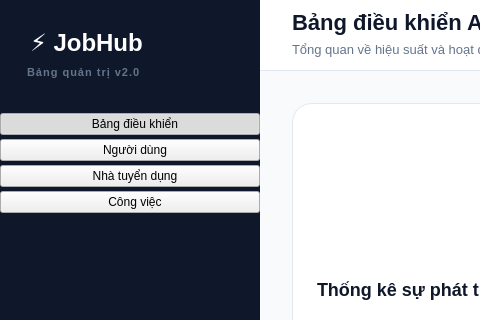
This is client/resources/ui/admin_dashboard.ui in imaira203/BTLPY_N21_D31 as Qt 5 draws it before an edit; both pictures show x 0 to 480 and y 0 to 320 of the 1280 by 850 pixel window. The edited form follows.
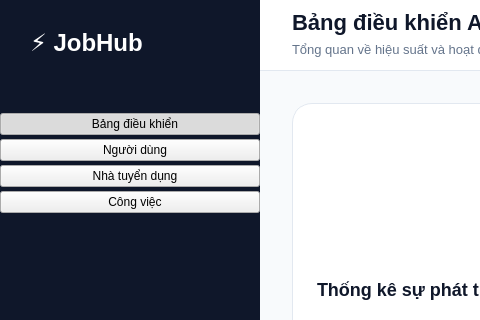
This is the edited form.

What changed in the file:
```diff
--- a/client/resources/ui/admin_dashboard.ui
+++ b/client/resources/ui/admin_dashboard.ui
@@ -151,7 +151,7 @@
        <item>
         <widget class="QLabel" name="adminPanelLabel">
          <property name="text">
-          <string>Bảng quản trị v2.0</string>
+          <string/>
          </property>
         </widget>
        </item>
```
Left out of the diff: 18 changed lines with no effect on the pictures.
####################
TASK INSTRUCTIONS: Copy the lines that hold the word "client". Take them from the records above.

EXERCISE OUTPUT:
This is client/resources/ui/admin_dashboard.ui in imaira203/BTLPY_N21_D31 as Qt 5 draws it before an edit; both pictures show x 0 to 480 and y 0 to 320 of the 1280 by 850 pixel window. The edited form follows.
--- a/client/resources/ui/admin_dashboard.ui
+++ b/client/resources/ui/admin_dashboard.ui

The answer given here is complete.